REF 2021 – Impact
- Guidance on submissions
- Panel criteria and working methods
- Guidance on revisions to REF 2021
- REF 2021 FAQs
- REF2021 Examples of impact types & indicators
- HEFCE Guidance on evidence table
HEFCE will maintain consistency with the previous exercise in the following key areas: Case studies describing specific examples of impacts achieved during the assessment period (1 August 2013 to 31 July 2020), underpinned by research in the period 1 January 2000 to 31 December 2020.
An institutional-level environment statement, and a completed template describing the submitted unit’s research and impact environment, related to the period 1 August 2013 to 31 July 2020.
The following three distinct elements, along with associated weightings, will be assessed for of each submissionThe weightings are as follows:
- Outputs – 60%
- Impact – 25%
- Environment – 15%
The value of each impact case study (ICS) as a percentage of the total submission will be:
|Number of ICS required||Value of each ICS as a percentage of the whole REF2021 submission|
|Up to 19.99||2||12.5%|
Impact case study template
Annex G – Case Study Template_final
The impact case study template (‘Annex G in the Guidance on submissions) includes
additional, mandatory fields to collect contextual data. They will be entered separately and will not be routinely provided to panels. They will not cound towards the page limit of 5 pages.
When presenting numeric data, submitting units are strongly encouraged to adhere to the guidelines set out in the ‘Guidelines for standardising quantitative indicators of impact within REF case studies’ (available at www.ref.ac.uk under Guidance).
Continued impact case studies (from the Panel criteria and working methods)
292. As set out in the ‘Guidance on submissions’ (paragraphs 314 to 317), case studies continued from examples submitted in 2014 will be eligible for submission in REF 2021. All impact case studies submitted in REF 2021 must meet the same eligibility criteria, including the length of the window for underpinning research (1 January 2000 to 31 December 2020) and the assessment period (1 August 2013 to 31 July 2020) for the impact described. The main panels set out below their expectations in relation to receiving continued case studies in the assessment.
293. The panels encourage submitting units to submit their strongest case studies irrespective of whether they are new examples or represent continuing impact from those submitted in REF 2014. Main Panel A supplementary criteria – continued case studies

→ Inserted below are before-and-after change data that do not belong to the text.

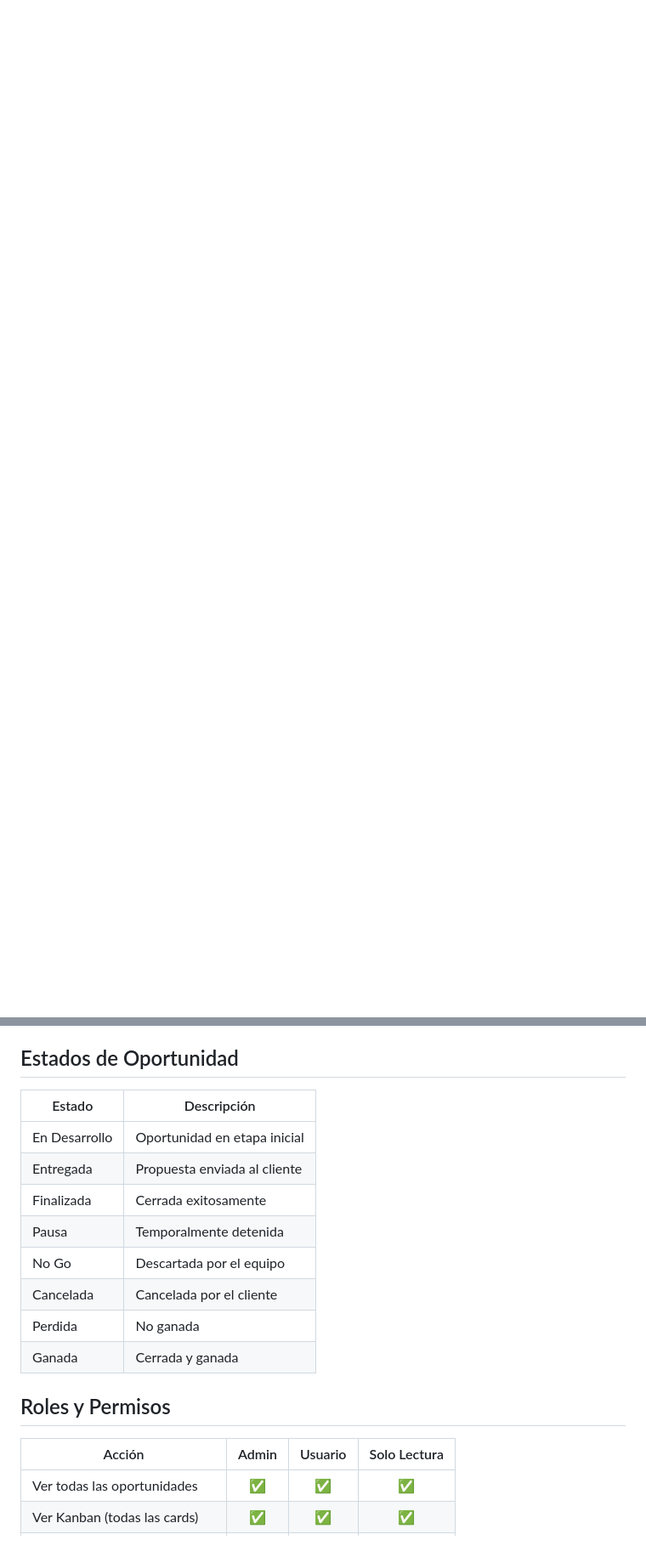
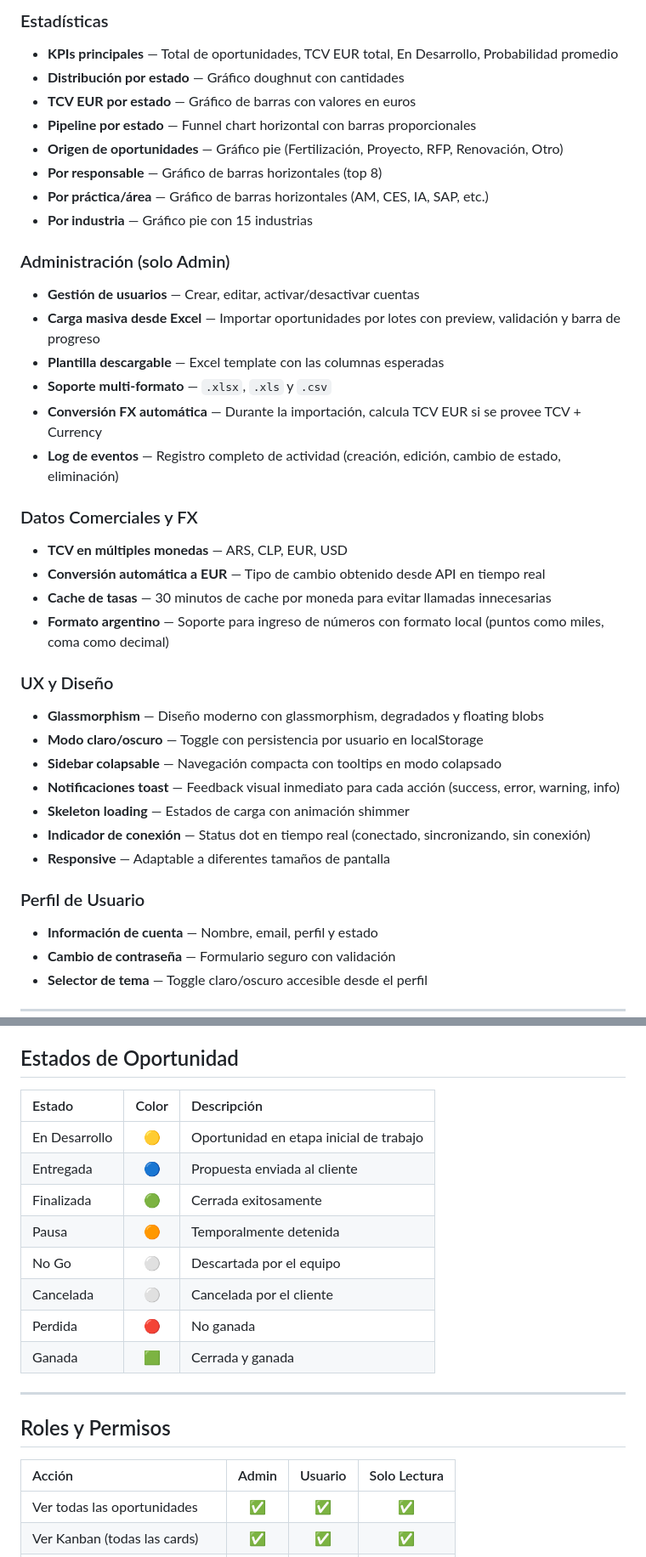
Before and after one commit to JGuerini/OportunidadesAR, a Markdown page: README.md, 2 parts joined by grey strips. Shown at 85% size. GitHub-like rendering; blank space fills up the shorter version.

```diff
--- a/README.md
+++ b/README.md
@@ -27,21 +67,67 @@
+### Estadísticas
+
+- **KPIs principales** — Total de oportunidades, TCV EUR total, En Desarrollo, Probabilidad promedio
+- **Distribución por estado** — Gráfico doughnut con cantidades
+- **TCV EUR por estado** — Gráfico de barras con valores en euros
+- **Pipeline por estado** — Funnel chart horizontal con barras proporcionales
+- **Origen de oportunidades** — Gráfico pie (Fertilización, Proyecto, RFP, Renovación, Otro)
+- **Por responsable** — Gráfico de barras horizontales (top 8)
+- **Por práctica/área** — Gráfico de barras horizontales (AM, CES, IA, SAP, etc.)
+- **Por industria** — Gráfico pie con 15 industrias
+
+### Administración (solo Admin)
+
+- **Gestión de usuarios** — Crear, editar, activar/desactivar cuentas
+- **Carga masiva desde Excel** — Importar oportunidades por lotes con preview, validación y barra de progreso
+- **Plantilla descargable** — Excel template con las columnas esperadas
+- **Soporte multi-formato** — `.xlsx`, `.xls` y `.csv`
+- **Conversión FX automática** — Durante la importación, calcula TCV EUR si se provee TCV + Currency
+- **Log de eventos** — Registro completo de actividad (creación, edición, cambio de estado, eliminación)
+
+### Datos Comerciales y FX
+
+- **TCV en múltiples monedas** — ARS, CLP, EUR, USD
+- **Conversión automática a EUR** — Tipo de cambio obtenido desde API en tiempo real
+- **Cache de tasas** — 30 minutos de cache por moneda para evitar llamadas innecesarias
+- **Formato argentino** — Soporte para ingreso de números con formato local (puntos como miles, coma como decimal)
+
+### UX y Diseño
+
+- **Glassmorphism** — Diseño moderno con glassmorphism, degradados y floating blobs
+- **Modo claro/oscuro** — Toggle con persistencia por usuario en localStorage
+- **Sidebar colapsable** — Navegación compacta con tooltips en modo colapsado
+- **Notificaciones toast** — Feedback visual inmediato para cada acción (success, error, warning, info)
+- **Skeleton loading** — Estados de carga con animación shimmer
+- **Indicador de conexión** — Status dot en tiempo real (conectado, sincronizando, sin conexión)
+- **Responsive** — Adaptable a diferentes tamaños de pantalla
+
+### Perfil de Usuario
+
+- **Información de cuenta** — Nombre, email, perfil y estado
+- **Cambio de contraseña** — Formulario seguro con validación
+- **Selector de tema** — Toggle claro/oscuro accesible desde el perfil
+
+---
 
 ## Estados de Oportunidad
 
-| Estado | Descripción |
-|---|---|
-| En Desarrollo | Oportunidad en etapa inicial |
-| Entregada | Propuesta enviada al cliente |
-| Finalizada | Cerrada exitosamente |
-| Pausa | Temporalmente detenida |
-| No Go | Descartada por el equipo |
-| Cancelada | Cancelada por el cliente |
-| Perdida | No ganada |
-| Ganada | Cerrada y ganada |
+| Estado | Color | Descripción |
+|:---|:---:|:---|
+| En Desarrollo | 🟡 | Oportunidad en etapa inicial de trabajo |
+| Entregada | 🔵 | Propuesta enviada al cliente |
+| Finalizada | 🟢 | Cerrada exitosamente |
+| Pausa | 🟠 | Temporalmente detenida |
+| No Go | ⚪ | Descartada por el equipo |
+| Cancelada | ⚪ | Cancelada por el cliente |
+| Perdida | 🔴 | No ganada |
+| Ganada | 🟩 | Cerrada y ganada |
+
+---
 
 ## Roles y Permisos
 
 | Acción | Admin | Usuario | Solo Lectura |
-|---|:---:|:---:|:---:|
+|:---|:---:|:---:|:---:|
 | Ver todas las oportunidades | ✅ | ✅ | ✅ |
 | Ver Kanban (todas las cards) | ✅ | ✅ | ✅ |
 | Ver Calendario | ✅ | ✅ | ✅ |
```
Also changed, not shown: other parts of README.md (+98 -39 lines).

294. Main Panel A will assess each case study on merit and wishes to receive information on how any continued case study relates to that submitted in REF 2014. Panel members will have access to the REF 2014 database and may refer to this to understand the context of the 2021 case study.
295. Main Panels B, C and D. The sub-panels will assess each case study on merit and do not wish to receive information on how any continued case study relates to that submitted to REF 2014. If any such information is provided, the sub-panels will not take it into account during the assessment process.
Impact case studies that include confidential information
Arrangements are in place to enable institutions to submit case studies that include confidential information, with the agreement of the relevant organisation(s). Please see para. 307 in the REF 2021 Guidance on Submissions.
Impact in the Environment section
Information is required about the environment for research and enabling impact for each submitting unit, relating to the period 1 August 2013 to 31 July 2020. A template for REF5b is provided in Annex I of the Guidance on Submissions.
REF 2014 reference material:
- HEFCE REF2014 Results & Submissions: http://results.ref.ac.uk/
- HEFCE REF2014 Impact Case Study searchable database: http://impact.ref.ac.uk/CaseStudies/
- HEFCE REF2014 impact maps: http://www.hefce.ac.uk/rsrch/REFimpact/impactmaps/
- The nature, scale and beneficiaries of research impact: An analysis of Research Excellence Framework (REF) 2014 impact case studies (by King’s College London report): http://www.kcl.ac.uk/sspp/policy-institute/publications/Analysis-of-REF-impact.pdf